Tim Curry plays the Darkness in Legend, looking sexy as hell.

This Study Delving Into Monster Attraction Is Asking All the Right Questions

My what big teeth you have ...

If the internet has done one thing, it has brought people together. Folks who had niche interests have formed online communities. It is a place where monster lovers can come out of the shadows and celebrate their unorthodox tastes. The popularity of monsters as love interests has risen so much that it’s become prevalent in mainstream romances. One of the most discussed and loved romances on the internet is the A Court of Thorns and Roses series by Sarah J. Maas. Anyone familiar with the series, even if it’s just through the barrage of fan art and thirsty Instagram posts, ACOTAR features sexy fae males with monstrous features. Most people who read the series fall for one of the “bat boys” who have “impressive wingspans.”

Recommended Videos

Yet monster kinks aren’t anything new. From art to literature, monsters have long served as a symbol of forbidden sexuality. Sometimes, these creatures were supposed to scare us away from certain sexual activities. Anyone who’s read the historical witch-hunting manuals, like Malleus Maleficarum (1487) and the Compendium Maleficarum (1608), knows about the “unholy” sexual acts that supposedly took place at Black Masses. However, many times, it just drew people in. Just look at Dracula. What many viewed as a scary horror story transformed into a tale of a villainous sex symbol. Since then, hot vampires have exploded in Western culture. But just how deep does our monster attraction go? One researcher is trying to find out more about the people attracted to monsters and what makes monsters so appealing.

The Monstrous Desire Study

After watching The Lighthouse (a film that features a steamy scene between Robert Pattinson and a mermaid), researcher/writer Ella Gallego started investigating erotic monsters used in media. “I was left with an insatiable obsession about all things erotic monsters and how they are utilized in media and culture to provoke a myriad of emotions within us: lust, disgust, excitement, terror, confusion,” Gallego told The Mary Sue in an email. Thus, the Monstrous Desire Study was born. Gallego compiled a list of questions and petitioned BookTok/Instagram accounts, subreddits, and other websites to post her survey. With their help, she ended up with over 2,000 respondents.

Although the survey had a large sample group, Gallego pointed out that most sites that featured the survey were based in North America. This skews the results more toward people in that region, as 70% of respondents were in North America. Also, many people who classically read romance novels are white women. The study results also reflect that, with 70% of respondents being women, as well as 76.5% being white. Most respondents fell into the 21–29 and 30–39 age groups.
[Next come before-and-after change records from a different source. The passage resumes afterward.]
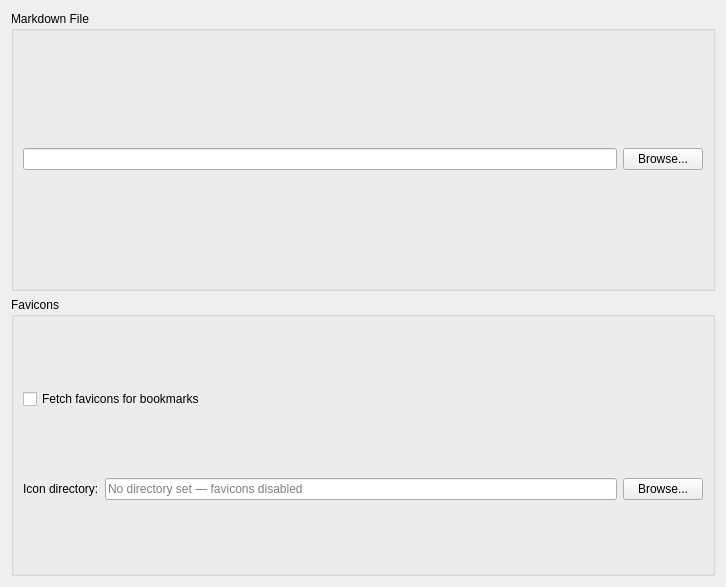
Above: src/config/markdownbookmarks_config.ui from andrewrabert/krunner-markdown-bookmarks before the change. Below: the same form after it.
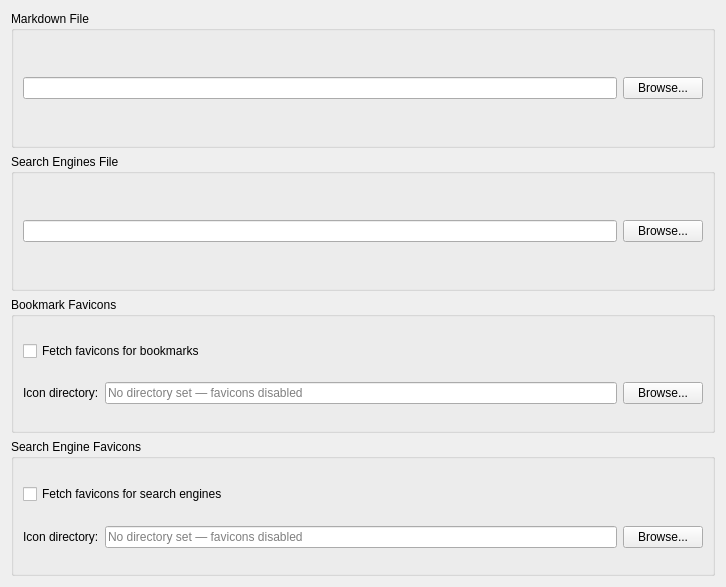
That is the form after the change.

Commit message:
Add web search engine support with bang syntax
Separate favicon fetching and icon directories for bookmarks and search
engines. Clean up unused config module code (dead bookmarks member,
redundant sync, duplicate signal connections).

What changed in the file:
```diff
--- a/src/config/markdownbookmarks_config.ui
+++ b/src/config/markdownbookmarks_config.ui
@@ -37,10 +37,29 @@
      </layout>
     </widget>
    </item>
+   <item>
+    <widget class="QGroupBox" name="searchEnginesGroupBox">
+     <property name="title">
+      <string>Search Engines File</string>
+     </property>
+     <layout class="QHBoxLayout" name="searchEnginesFilePathLayout">
+      <item>
+       <widget class="QLineEdit" name="searchEnginesFilePathEdit"></widget>
+      </item>
+      <item>
+       <widget class="QPushButton" name="browseSearchEnginesButton">
+        <property name="text">
+         <string>Browse...</string>
+        </property>
+       </widget>
+      </item>
+     </layout>
+    </widget>
+   </item>
    <item>
     <widget class="QGroupBox" name="faviconsGroupBox">
      <property name="title">
-      <string>Favicons</string>
+      <string>Bookmark Favicons</string>
      </property>
      <layout class="QVBoxLayout" name="faviconsLayout">
       <item>
@@ -78,6 +97,47 @@
      </layout>
     </widget>
    </item>
+   <item>
+    <widget class="QGroupBox" name="searchEngineFaviconsGroupBox">
+     <property name="title">
+      <string>Search Engine Favicons</string>
+     </property>
+     <layout class="QVBoxLayout" name="searchEngineFaviconsLayout">
+      <item>
+       <widget class="QCheckBox" name="fetchSearchEngineFaviconsCheckBox">
+        <property name="text">
+         <string>Fetch favicons for search engines</string>
+        </property>
+       </widget>
+      </item>
+      <item>
+       <layout class="QHBoxLayout" name="searchEngineFaviconCachePathLayout">
+        <item>
+         <widget class="QLabel" name="searchEngineFaviconCachePathLabel">
+          <property name="text">
+           <string>Icon directory:</string>
+          </property>
+         </widget>
+        </item>
+        <item>
+         <widget class="QLineEdit" name="searchEngineFaviconCachePathEdit">
+          <property name="placeholderText">
+           <string>No directory set — favicons disabled</string>
+          </property>
+         </widget>
+        </item>
+        <item>
+         <widget class="QPushButton" name="browseSearchEngineFaviconCacheButton">
+          <property name="text">
+           <string>Browse...</string>
+          </property>
+         </widget>
+        </item>
+       </layout>
+      </item>
+     </layout>
+    </widget>
+   </item>
   </layout>
  </widget>
  <resources/>
```
The commit also changes 13 other files.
An interesting data result was that relationship status didn’t seem to matter much when it came to monster attraction, as the respondents were almost equal in that regard—49% were single and 43% were married.

What do people find sexy about monsters?

Questions on the survey included first monster crush, most recent monster attraction, how open they are about their monster attractions, and what aspects of monsters they find attractive. Most of the first monster crushes were for Beast from Beauty and the Beast (this included the 1987 TV show, 1991 animated movie, and 2007 live-action film). I remember watching Disney’s Beauty and the Beast as a kid and no longer liking the Beast when he turned back into a human. The magic cheated Belle out of a hot monster guy. Tim Curry also changed lives as Darkness (Legend), Hexxus (FernGully), and Frank-N-Furter (Rocky Horror Picture Show).

There are various things people find hot about monsters. The top 5 attributes people said they found attractive in the study were monstrous physical features, power, exaggerated physical features, supernatural powers, and their domineering ways. People also preferred their monsters to be morally grey and be some kind of human/monster hybrid or shifter. The most popular monster features were wings, fangs, fur, and tentacles/gills/scales. Interestingly, 78% of respondents were likely or very likely to be attracted to threatening monsters, yet 72% were likely or very likely to be attracted to non-threatening monsters. I guess we just like monsters.

From the raw data, it is difficult to determine what exactly draws us so heavily to erotic monsters. It could be the mix of fear and arousal encountering a powerful creature; Gallego used the term “scroused.” Or it could be a response to the oppressive patriarchal society we live in. Our society trains women to fear men. Monsters can look scary, yet subvert those expectations by being gentle or caring. In addition to all that, I think horns and wings just look hot. Gallego plans to expand her research and sample group in the future and is hoping to publish her findings in a book. Visit the Monstrous Desire website to read Gallego’s research more thoroughly.

(featured image: 20th Century Studios)

The Mary Sue is supported by our audience. When you purchase through links on our site, we may earn a small affiliate commission. Learn more about our Affiliate Policy
Image of D.R. Medlen
D.R. Medlen
D.R. Medlen (she/her) is a pop culture staff writer at The Mary Sue. After finishing her BA in History, she finally pursued her lifelong dream of being a full-time writer in 2019. She expertly fangirls over Marvel, Star Wars, and historical fantasy novels (the spicier the better). When she's not writing or reading, she lives that hobbit-core life in California with her spouse, offspring, and animal familiars.